The Solar System has a second plane where objects orbit the Sun

Almost all the objects orbiting the sun live in a particular plane, called the ecliptic plane. But a recent analysis of long-period comets reveals a second home, a so-called “empty ecliptic”. And it may be populated with comets dragged there by none other than the gravity of the Milky Way galaxy.

When solar systems like ours first start forming, they compress from a loose-and-irregular cloud of gas and dust into a rapidly spinning, thin, flat disk. All the planets, the asteroids, and the comets form in this disk. Once that disk disappears (either through its material accreting onto planets or it getting blasted by outbursts from the young sun), all the objects still maintain that original orbital preference, something called the ecliptic plane.

You can see this effect today, as you watch the sun, the moon, and all the planets travel along roughly the same track on the sky.

The comets are another story. While they initially formed along with everyone else on the ecliptic plane, their gravitational interactions with the outer planets forced them into other, essentially random orbits around the sun. That’s why comets enter our skies from all sorts of directions.

But the distribution of comets in our solar system may not be too random, according to new research appearing the Astronomical Journal. That analysis found that long-period comets tend to also prefer a second plane of the solar system.

This plane, known as the “empty ecliptic” because it started out barren and was later filled with comets, sits at a very precise angle relative to the original ecliptic plane. The ecliptic itself sits at 60 degrees relative to the plane of our Milky Way galaxy (in other words, our solar system is tilted by 60 degrees relative to the galaxy), while the empty ecliptic sits at 60 degrees in the opposite direction.

This lead the researchers to conclude that the environment of our solar system – namely, the gravitational differences surrounding us – play a role in shifting and shaping the orbits of long-period comets.

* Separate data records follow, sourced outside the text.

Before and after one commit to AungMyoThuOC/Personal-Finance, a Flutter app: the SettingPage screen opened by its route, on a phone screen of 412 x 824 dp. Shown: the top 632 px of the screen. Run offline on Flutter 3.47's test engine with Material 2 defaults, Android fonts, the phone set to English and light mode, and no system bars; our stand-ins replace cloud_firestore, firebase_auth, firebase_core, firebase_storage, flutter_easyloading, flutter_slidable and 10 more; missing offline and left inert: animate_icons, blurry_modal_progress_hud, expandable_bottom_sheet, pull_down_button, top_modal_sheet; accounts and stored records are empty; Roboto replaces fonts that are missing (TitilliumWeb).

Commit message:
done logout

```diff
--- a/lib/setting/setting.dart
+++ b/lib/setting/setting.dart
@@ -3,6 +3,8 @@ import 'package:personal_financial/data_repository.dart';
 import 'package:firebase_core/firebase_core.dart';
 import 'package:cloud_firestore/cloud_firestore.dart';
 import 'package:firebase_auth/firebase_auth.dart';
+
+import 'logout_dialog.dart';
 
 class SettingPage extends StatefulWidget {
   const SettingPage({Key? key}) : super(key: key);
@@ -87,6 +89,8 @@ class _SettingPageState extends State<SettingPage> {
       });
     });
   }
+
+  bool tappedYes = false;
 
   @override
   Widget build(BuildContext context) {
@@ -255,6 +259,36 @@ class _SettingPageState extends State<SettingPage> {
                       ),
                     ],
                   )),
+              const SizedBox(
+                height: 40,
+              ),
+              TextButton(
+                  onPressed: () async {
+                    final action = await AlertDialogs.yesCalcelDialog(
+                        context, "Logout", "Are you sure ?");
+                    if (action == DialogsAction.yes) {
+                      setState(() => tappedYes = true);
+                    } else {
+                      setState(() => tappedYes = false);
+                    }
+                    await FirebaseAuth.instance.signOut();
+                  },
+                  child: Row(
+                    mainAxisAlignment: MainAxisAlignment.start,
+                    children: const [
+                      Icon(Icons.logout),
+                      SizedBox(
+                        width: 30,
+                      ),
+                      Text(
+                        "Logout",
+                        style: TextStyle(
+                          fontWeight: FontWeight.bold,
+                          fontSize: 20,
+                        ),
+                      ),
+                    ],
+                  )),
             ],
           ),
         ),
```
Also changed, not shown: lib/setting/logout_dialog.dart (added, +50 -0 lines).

These results aren’t nearly cut-and-dry, however. Comets do have all sorts of orbits, with just a general vague preference to either hang out in the either the normal or empty ecliptic, but even then the most-preferred location isn’t exactly on either one. Understanding why this is the case can help astronomers understand how the galaxy itself shaped the evolution of our solar system.